**INSTRUCTIONS FOR THE TASK**
Would you output all the lines below precisely as they stand, leaving each picture out?

━━ SUPPLIED ENTRIES

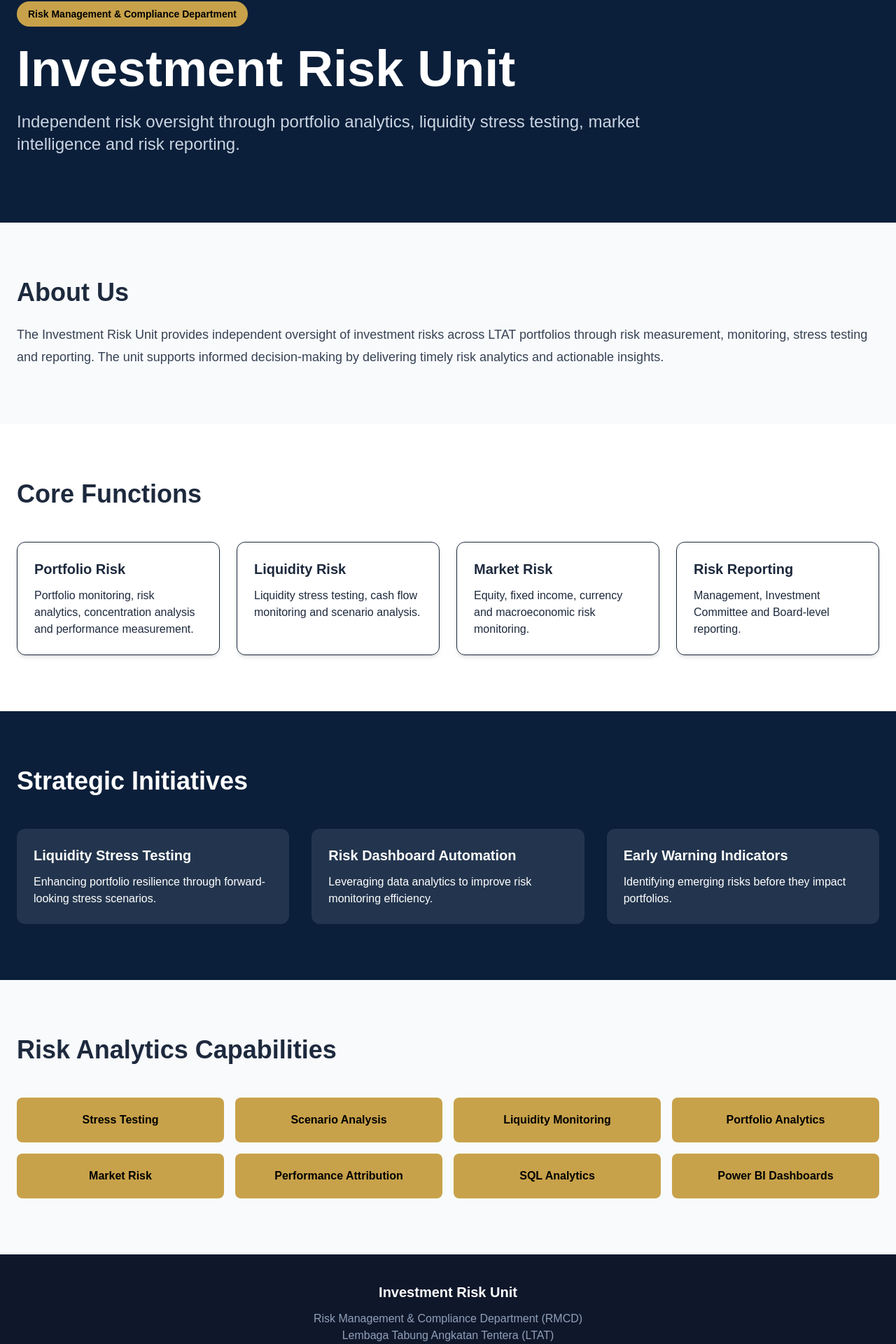
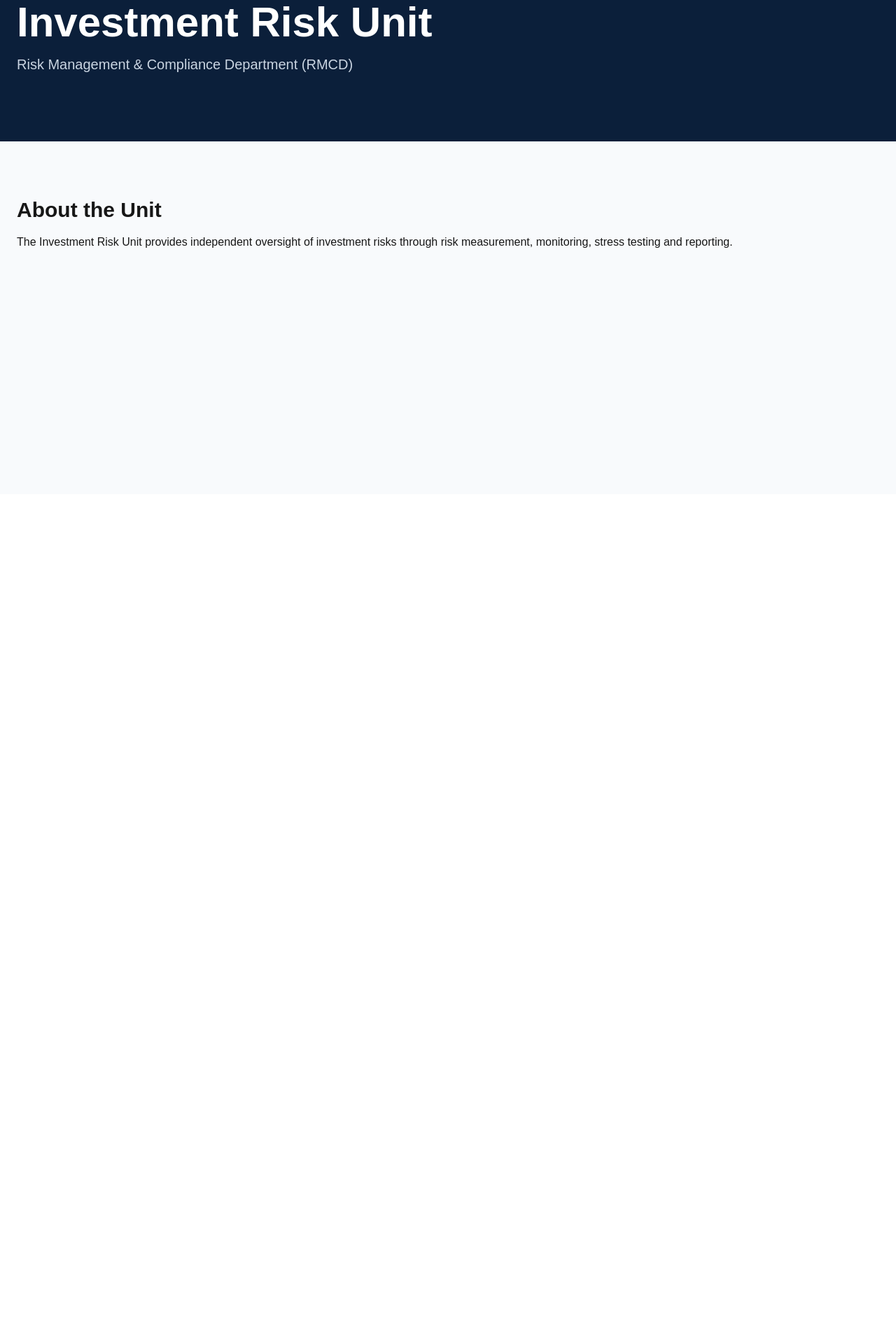
Before and after one commit to najmuddinfauzi/rmcd-iru, a Next.js app: page / in a window 1280 px wide. Shown: the part 94-2014 px from the top of the page at 70% size. After the commit the page ends 800 px from the top, so only its background shows below. Built offline with nearby package versions, Linux system fonts and the light colour scheme.

Commit message:
Update RMCD website

```diff
--- a/app/page.tsx
+++ b/app/page.tsx
@@ -1,185 +1,29 @@
 export default function Home() {
   return (
-    <main className="min-h-screen bg-slate-50 text-slate-800">
-
-      {/* Hero Section */}
+    <main className="min-h-screen bg-slate-50">
       <section className="bg-[#0B1F3A] text-white">
         <div className="max-w-7xl mx-auto px-6 py-24">
-
-          <div className="inline-block bg-[#C8A24A] text-black px-4 py-2 rounded-full text-sm font-semibold mb-6">
-            Risk Management & Compliance Department
-          </div>
-
-          <h1 className="text-5xl md:text-7xl font-bold mb-6">
+          <h1 className="text-6xl font-bold mb-4">
             Investment Risk Unit
           </h1>
 
-          <p className="text-xl md:text-2xl text-slate-300 max-w-4xl">
-            Independent risk oversight through portfolio analytics,
-            liquidity stress testing, market intelligence and risk reporting.
+          <p className="text-xl text-slate-300">
+            Risk Management & Compliance Department (RMCD)
           </p>
-
         </div>
       </section>
 
-      {/* About */}
       <section className="max-w-7xl mx-auto px-6 py-20">
-        <h2 className="text-4xl font-bold mb-6">
-          About Us
+        <h2 className="text-3xl font-bold mb-4">
+          About the Unit
         </h2>
 
-        <p className="text-lg text-gray-700 leading-8">
+        <p>
           The Investment Risk Unit provides independent oversight of
-          investment risks across LTAT portfolios through risk measurement,
-          monitoring, stress testing and reporting. The unit supports
-          informed decision-making by delivering timely risk analytics
-          and actionable insights.
+          investment risks through risk measurement, monitoring,
+          stress testing and reporting.
         </p>
       </section>
-
-      {/* Core Functions */}
-      <section className="bg-white py-20">
-        <div className="max-w-7xl mx-auto px-6">
-
-          <h2 className="text-4xl font-bold mb-12">
-            Core Functions
-          </h2>
-
-          <div className="grid md:grid-cols-2 lg:grid-cols-4 gap-6">
-
-            <div className="p-6 rounded-xl shadow-md border">
-              <h3 className="font-bold text-xl mb-3">
-                Portfolio Risk
-              </h3>
-              <p>
-                Portfolio monitoring, risk analytics, concentration analysis and performance measurement.
-              </p>
-            </div>
-
-            <div className="p-6 rounded-xl shadow-md border">
-              <h3 className="font-bold text-xl mb-3">
-                Liquidity Risk
-              </h3>
-              <p>
-                Liquidity stress testing, cash flow monitoring and scenario analysis.
-              </p>
-            </div>
-
-            <div className="p-6 rounded-xl shadow-md border">
-              <h3 className="font-bold text-xl mb-3">
-                Market Risk
-              </h3>
-              <p>
-                Equity, fixed income, currency and macroeconomic risk monitoring.
-              </p>
-            </div>
-
-            <div className="p-6 rounded-xl shadow-md border">
-              <h3 className="font-bold text-xl mb-3">
-                Risk Reporting
-              </h3>
-              <p>
-                Management, Investment Committee and Board-level reporting.
-              </p>
-            </div>
-
-          </div>
-
-        </div>
-      </section>
-
-      {/* Strategic Initiatives */}
-      <section className="bg-[#0B1F3A] text-white py-20">
-        <div className="max-w-7xl mx-auto px-6">
-
-          <h2 className="text-4xl font-bold mb-12">
-            Strategic Initiatives
-          </h2>
-
-          <div className="grid md:grid-cols-3 gap-8">
-
-            <div className="bg-white/10 p-6 rounded-xl">
-              <h3 className="font-bold text-xl mb-3">
-                Liquidity Stress Testing
-              </h3>
-              <p>
-                Enhancing portfolio resilience through forward-looking stress scenarios.
-              </p>
-            </div>
-
-            <div className="bg-white/10 p-6 rounded-xl">
-              <h3 className="font-bold text-xl mb-3">
-                Risk Dashboard Automation
-              </h3>
-              <p>
-                Leveraging data analytics to improve risk monitoring efficiency.
-              </p>
-            </div>
-
-            <div className="bg-white/10 p-6 rounded-xl">
-              <h3 className="font-bold text-xl mb-3">
-                Early Warning Indicators
-              </h3>
-              <p>
-                Identifying emerging risks before they impact portfolios.
-              </p>
-            </div>
-
-          </div>
-
-        </div>
-      </section>
-
-      {/* Capabilities */}
-      <section className="max-w-7xl mx-auto px-6 py-20">
-
-        <h2 className="text-4xl font-bold mb-12">
-          Risk Analytics Capabilities
-        </h2>
-
-        <div className="grid md:grid-cols-4 gap-4">
-
-          {[
-            "Stress Testing",
-            "Scenario Analysis",
-            "Liquidity Monitoring",
-            "Portfolio Analytics",
-            "Market Risk",
-            "Performance Attribution",
-            "SQL Analytics",
-            "Power BI Dashboards"
-          ].map((item) => (
-            <div
-              key={item}
-              className="bg-[#C8A24A] text-black font-semibold rounded-lg p-5 text-center"
-            >
-              {item}
-            </div>
-          ))}
-
-        </div>
-
-      </section>
-
-      {/* Footer */}
-      <footer className="bg-slate-900 text-white py-10">
-        <div className="max-w-7xl mx-auto px-6 text-center">
-
-          <h3 className="font-bold text-xl mb-3">
-            Investment Risk Unit
-          </h3>
-
-          <p className="text-slate-400">
-            Risk Management & Compliance Department (RMCD)
-          </p>
-
-          <p className="text-slate-400">
-            Lembaga Tabung Angkatan Tentera (LTAT)
-          </p>
-
-        </div>
-      </footer>
-
     </main>
   );
 }
```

━━━━

**ANSWER TO THIS TASK**
Before and after one commit to najmuddinfauzi/rmcd-iru, a Next.js app: page / in a window 1280 px wide. Shown: the part 94-2014 px from the top of the page at 70% size. After the commit the page ends 800 px from the top, so only its background shows below. Built offline with nearby package versions, Linux system fonts and the light colour scheme.

Commit message:
Update RMCD website

```diff
--- a/app/page.tsx
+++ b/app/page.tsx
@@ -1,185 +1,29 @@
 export default function Home() {
   return (
-    <main className="min-h-screen bg-slate-50 text-slate-800">
-
-      {/* Hero Section */}
+    <main className="min-h-screen bg-slate-50">
       <section className="bg-[#0B1F3A] text-white">
         <div className="max-w-7xl mx-auto px-6 py-24">
-
-          <div className="inline-block bg-[#C8A24A] text-black px-4 py-2 rounded-full text-sm font-semibold mb-6">
-            Risk Management & Compliance Department
-          </div>
-
-          <h1 className="text-5xl md:text-7xl font-bold mb-6">
+          <h1 className="text-6xl font-bold mb-4">
             Investment Risk Unit
           </h1>
 
-          <p className="text-xl md:text-2xl text-slate-300 max-w-4xl">
-            Independent risk oversight through portfolio analytics,
-            liquidity stress testing, market intelligence and risk reporting.
+          <p className="text-xl text-slate-300">
+            Risk Management & Compliance Department (RMCD)
           </p>
-
         </div>
       </section>
 
-      {/* About */}
       <section className="max-w-7xl mx-auto px-6 py-20">
-        <h2 className="text-4xl font-bold mb-6">
-          About Us
+        <h2 className="text-3xl font-bold mb-4">
+          About the Unit
         </h2>
 
-        <p className="text-lg text-gray-700 leading-8">
+        <p>
           The Investment Risk Unit provides independent oversight of
-          investment risks across LTAT portfolios through risk measurement,
-          monitoring, stress testing and reporting. The unit supports
-          informed decision-making by delivering timely risk analytics
-          and actionable insights.
+          investment risks through risk measurement, monitoring,
+          stress testing and reporting.
         </p>
       </section>
-
-      {/* Core Functions */}
-      <section className="bg-white py-20">
-        <div className="max-w-7xl mx-auto px-6">
-
-          <h2 className="text-4xl font-bold mb-12">
-            Core Functions
-          </h2>
-
-          <div className="grid md:grid-cols-2 lg:grid-cols-4 gap-6">
-
-            <div className="p-6 rounded-xl shadow-md border">
-              <h3 className="font-bold text-xl mb-3">
-                Portfolio Risk
-              </h3>
-              <p>
-                Portfolio monitoring, risk analytics, concentration analysis and performance measurement.
-              </p>
-            </div>
-
-            <div className="p-6 rounded-xl shadow-md border">
-              <h3 className="font-bold text-xl mb-3">
-                Liquidity Risk
-              </h3>
-              <p>
-                Liquidity stress testing, cash flow monitoring and scenario analysis.
-              </p>
-            </div>
-
-            <div className="p-6 rounded-xl shadow-md border">
-              <h3 className="font-bold text-xl mb-3">
-                Market Risk
-              </h3>
-              <p>
-                Equity, fixed income, currency and macroeconomic risk monitoring.
-              </p>
-            </div>
-
-            <div className="p-6 rounded-xl shadow-md border">
-              <h3 className="font-bold text-xl mb-3">
-                Risk Reporting
-              </h3>
-              <p>
-                Management, Investment Committee and Board-level reporting.
-              </p>
-            </div>
-
-          </div>
-
-        </div>
-      </section>
-
-      {/* Strategic Initiatives */}
-      <section className="bg-[#0B1F3A] text-white py-20">
-        <div className="max-w-7xl mx-auto px-6">
-
-          <h2 className="text-4xl font-bold mb-12">
-            Strategic Initiatives
-          </h2>
-
-          <div className="grid md:grid-cols-3 gap-8">
-
-            <div className="bg-white/10 p-6 rounded-xl">
-              <h3 className="font-bold text-xl mb-3">
-                Liquidity Stress Testing
-              </h3>
-              <p>
-                Enhancing portfolio resilience through forward-looking stress scenarios.
-              </p>
-            </div>
-
-            <div className="bg-white/10 p-6 rounded-xl">
-              <h3 className="font-bold text-xl mb-3">
-                Risk Dashboard Automation
-              </h3>
-              <p>
-                Leveraging data analytics to improve risk monitoring efficiency.
-              </p>
-            </div>
-
-            <div className="bg-white/10 p-6 rounded-xl">
-              <h3 className="font-bold text-xl mb-3">
-                Early Warning Indicators
-              </h3>
-              <p>
-                Identifying emerging risks before they impact portfolios.
-              </p>
-            </div>
-
-          </div>
-
-        </div>
-      </section>
-
-      {/* Capabilities */}
-      <section className="max-w-7xl mx-auto px-6 py-20">
-
-        <h2 className="text-4xl font-bold mb-12">
-          Risk Analytics Capabilities
-        </h2>
-
-        <div className="grid md:grid-cols-4 gap-4">
-
-          {[
-            "Stress Testing",
-            "Scenario Analysis",
-            "Liquidity Monitoring",
-            "Portfolio Analytics",
-            "Market Risk",
-            "Performance Attribution",
-            "SQL Analytics",
-            "Power BI Dashboards"
-          ].map((item) => (
-            <div
-              key={item}
-              className="bg-[#C8A24A] text-black font-semibold rounded-lg p-5 text-center"
-            >
-              {item}
-            </div>
-          ))}
-
-        </div>
-
-      </section>
-
-      {/* Footer */}
-      <footer className="bg-slate-900 text-white py-10">
-        <div className="max-w-7xl mx-auto px-6 text-center">
-
-          <h3 className="font-bold text-xl mb-3">
-            Investment Risk Unit
-          </h3>
-
-          <p className="text-slate-400">
-            Risk Management & Compliance Department (RMCD)
-          </p>
-
-          <p className="text-slate-400">
-            Lembaga Tabung Angkatan Tentera (LTAT)
-          </p>
-
-        </div>
-      </footer>
-
     </main>
   );
 }
```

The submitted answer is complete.